**About this exercise**
Look through the material below and give the number of lines where the string "README" occurs, with nothing added.

**Data in this exercise**
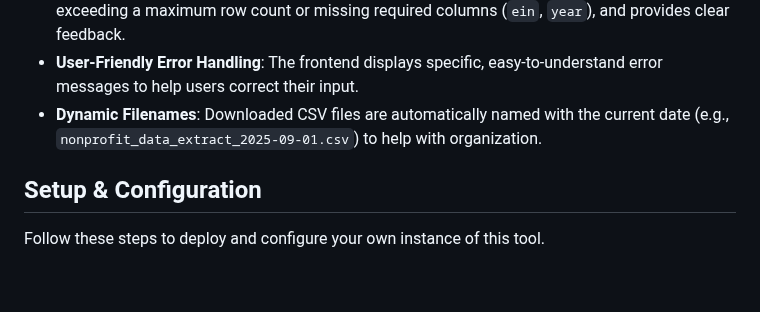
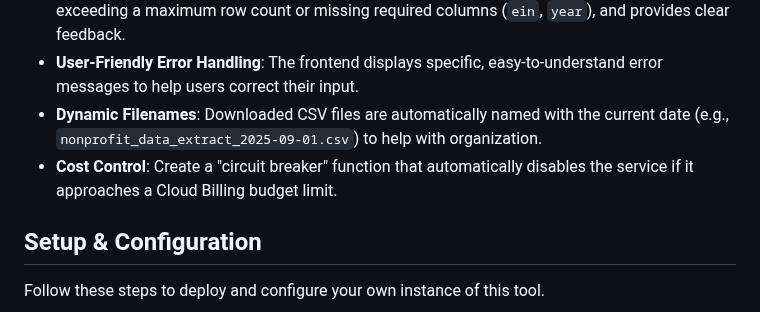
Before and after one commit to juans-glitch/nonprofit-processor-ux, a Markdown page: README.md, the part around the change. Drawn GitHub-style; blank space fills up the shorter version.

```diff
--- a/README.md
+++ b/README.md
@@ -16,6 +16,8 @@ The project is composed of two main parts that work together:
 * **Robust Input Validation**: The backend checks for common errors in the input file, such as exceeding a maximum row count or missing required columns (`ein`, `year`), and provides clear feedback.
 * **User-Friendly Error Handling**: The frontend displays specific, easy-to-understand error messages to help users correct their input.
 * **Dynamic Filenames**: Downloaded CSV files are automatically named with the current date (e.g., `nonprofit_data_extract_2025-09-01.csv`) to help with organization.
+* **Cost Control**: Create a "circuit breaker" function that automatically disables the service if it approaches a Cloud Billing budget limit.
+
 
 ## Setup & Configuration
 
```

**Task response**
3